## WHAT YOU NEED TO DO
Return each line of the entries that holds the string "unique".

## Image comparison data
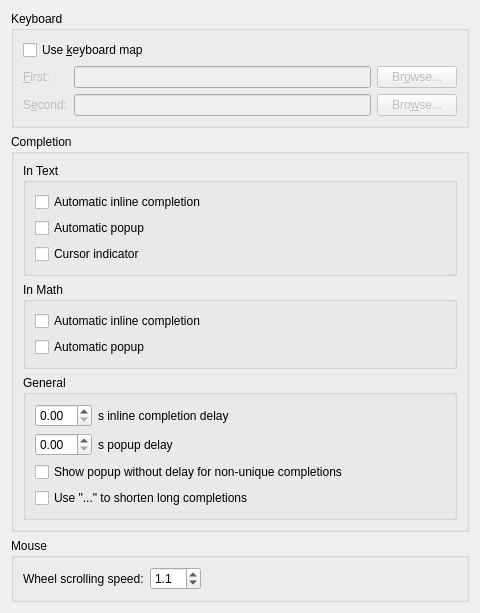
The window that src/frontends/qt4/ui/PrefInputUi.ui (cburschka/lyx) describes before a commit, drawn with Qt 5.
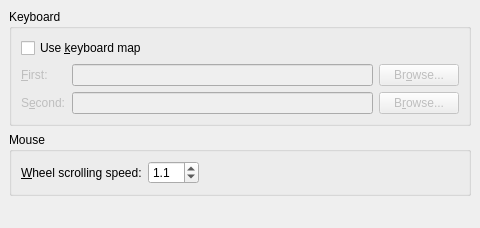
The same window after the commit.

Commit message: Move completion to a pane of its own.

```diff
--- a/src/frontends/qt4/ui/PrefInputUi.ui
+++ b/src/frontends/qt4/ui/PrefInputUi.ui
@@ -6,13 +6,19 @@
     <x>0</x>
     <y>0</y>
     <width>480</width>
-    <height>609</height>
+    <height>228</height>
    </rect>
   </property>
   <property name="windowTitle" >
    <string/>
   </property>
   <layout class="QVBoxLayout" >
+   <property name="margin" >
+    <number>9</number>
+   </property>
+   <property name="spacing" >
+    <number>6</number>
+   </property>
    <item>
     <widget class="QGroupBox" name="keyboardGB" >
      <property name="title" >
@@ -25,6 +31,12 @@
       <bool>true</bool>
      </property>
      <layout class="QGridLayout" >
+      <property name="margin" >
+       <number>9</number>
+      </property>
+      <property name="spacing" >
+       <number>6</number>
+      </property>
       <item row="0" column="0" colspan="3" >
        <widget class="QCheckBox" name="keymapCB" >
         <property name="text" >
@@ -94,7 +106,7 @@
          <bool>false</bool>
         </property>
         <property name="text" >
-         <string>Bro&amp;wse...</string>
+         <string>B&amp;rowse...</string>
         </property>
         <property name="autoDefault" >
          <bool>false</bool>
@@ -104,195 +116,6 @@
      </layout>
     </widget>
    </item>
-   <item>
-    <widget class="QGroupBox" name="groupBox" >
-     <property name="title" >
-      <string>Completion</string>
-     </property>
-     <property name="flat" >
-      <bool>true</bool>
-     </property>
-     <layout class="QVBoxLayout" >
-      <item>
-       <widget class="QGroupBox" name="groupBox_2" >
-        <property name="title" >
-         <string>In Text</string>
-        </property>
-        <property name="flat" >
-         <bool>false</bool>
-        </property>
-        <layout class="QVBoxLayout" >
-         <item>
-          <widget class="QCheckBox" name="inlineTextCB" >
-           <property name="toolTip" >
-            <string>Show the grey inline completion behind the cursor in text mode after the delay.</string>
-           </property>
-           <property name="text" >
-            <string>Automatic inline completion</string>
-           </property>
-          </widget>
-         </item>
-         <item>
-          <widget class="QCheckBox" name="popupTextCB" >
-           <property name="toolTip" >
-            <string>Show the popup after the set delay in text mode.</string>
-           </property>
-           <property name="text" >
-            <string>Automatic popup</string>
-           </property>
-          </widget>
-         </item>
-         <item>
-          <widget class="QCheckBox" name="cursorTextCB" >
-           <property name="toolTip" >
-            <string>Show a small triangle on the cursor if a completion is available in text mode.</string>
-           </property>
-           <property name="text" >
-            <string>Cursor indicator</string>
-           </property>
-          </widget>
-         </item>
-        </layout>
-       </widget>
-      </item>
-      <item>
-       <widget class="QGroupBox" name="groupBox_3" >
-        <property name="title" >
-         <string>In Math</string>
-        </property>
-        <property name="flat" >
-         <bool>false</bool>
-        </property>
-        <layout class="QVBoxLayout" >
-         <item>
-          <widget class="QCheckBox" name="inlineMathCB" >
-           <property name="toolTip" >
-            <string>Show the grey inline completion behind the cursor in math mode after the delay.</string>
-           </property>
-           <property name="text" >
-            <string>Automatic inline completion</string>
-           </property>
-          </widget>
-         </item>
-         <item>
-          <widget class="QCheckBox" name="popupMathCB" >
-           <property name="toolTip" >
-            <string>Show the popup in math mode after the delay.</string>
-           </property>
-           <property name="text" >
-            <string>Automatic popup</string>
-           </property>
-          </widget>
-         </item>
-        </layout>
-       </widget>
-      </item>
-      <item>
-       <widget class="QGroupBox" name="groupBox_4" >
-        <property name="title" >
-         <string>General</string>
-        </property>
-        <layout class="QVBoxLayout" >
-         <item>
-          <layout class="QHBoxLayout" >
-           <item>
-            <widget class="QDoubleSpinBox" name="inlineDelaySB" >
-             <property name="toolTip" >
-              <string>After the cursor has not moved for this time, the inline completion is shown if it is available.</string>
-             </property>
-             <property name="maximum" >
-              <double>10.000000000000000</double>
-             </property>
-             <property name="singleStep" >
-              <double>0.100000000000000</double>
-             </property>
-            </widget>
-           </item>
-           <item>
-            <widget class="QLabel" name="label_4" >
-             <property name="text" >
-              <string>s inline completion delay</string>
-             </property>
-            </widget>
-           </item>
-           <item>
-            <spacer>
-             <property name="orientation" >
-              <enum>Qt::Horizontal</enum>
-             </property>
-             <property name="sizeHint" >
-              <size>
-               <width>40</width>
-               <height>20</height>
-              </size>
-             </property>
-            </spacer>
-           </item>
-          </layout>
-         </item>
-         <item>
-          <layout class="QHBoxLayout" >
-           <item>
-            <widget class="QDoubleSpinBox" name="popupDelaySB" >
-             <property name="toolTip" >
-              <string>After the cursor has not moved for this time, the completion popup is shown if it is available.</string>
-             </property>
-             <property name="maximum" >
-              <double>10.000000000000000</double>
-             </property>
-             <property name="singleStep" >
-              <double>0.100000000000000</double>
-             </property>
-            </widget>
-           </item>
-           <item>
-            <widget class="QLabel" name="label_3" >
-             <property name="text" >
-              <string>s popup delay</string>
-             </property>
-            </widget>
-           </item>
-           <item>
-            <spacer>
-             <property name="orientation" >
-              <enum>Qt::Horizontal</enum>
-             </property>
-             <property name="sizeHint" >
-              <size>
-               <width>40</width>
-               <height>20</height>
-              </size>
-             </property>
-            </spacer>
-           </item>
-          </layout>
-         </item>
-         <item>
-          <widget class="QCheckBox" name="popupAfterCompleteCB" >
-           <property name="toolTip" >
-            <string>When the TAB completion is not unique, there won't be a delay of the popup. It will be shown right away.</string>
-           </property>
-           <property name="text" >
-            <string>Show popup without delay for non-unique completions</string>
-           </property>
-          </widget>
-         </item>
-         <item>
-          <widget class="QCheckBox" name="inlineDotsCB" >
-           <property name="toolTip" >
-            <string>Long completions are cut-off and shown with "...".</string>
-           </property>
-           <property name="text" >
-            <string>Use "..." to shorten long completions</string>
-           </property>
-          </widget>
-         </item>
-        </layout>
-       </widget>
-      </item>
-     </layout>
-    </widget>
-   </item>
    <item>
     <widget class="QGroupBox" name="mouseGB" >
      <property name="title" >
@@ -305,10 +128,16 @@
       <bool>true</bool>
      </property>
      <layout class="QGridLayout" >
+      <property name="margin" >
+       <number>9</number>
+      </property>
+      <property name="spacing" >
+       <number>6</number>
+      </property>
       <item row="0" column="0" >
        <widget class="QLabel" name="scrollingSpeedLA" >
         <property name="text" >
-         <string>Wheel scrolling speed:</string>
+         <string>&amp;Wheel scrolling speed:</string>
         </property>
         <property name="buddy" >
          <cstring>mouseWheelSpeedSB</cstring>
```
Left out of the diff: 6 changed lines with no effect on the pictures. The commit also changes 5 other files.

## RESULT OF THIS EXERCISE
-            <string>When the TAB completion is not unique, there won't be a delay of the popup. It will be shown right away.</string>
-            <string>Show popup without delay for non-unique completions</string>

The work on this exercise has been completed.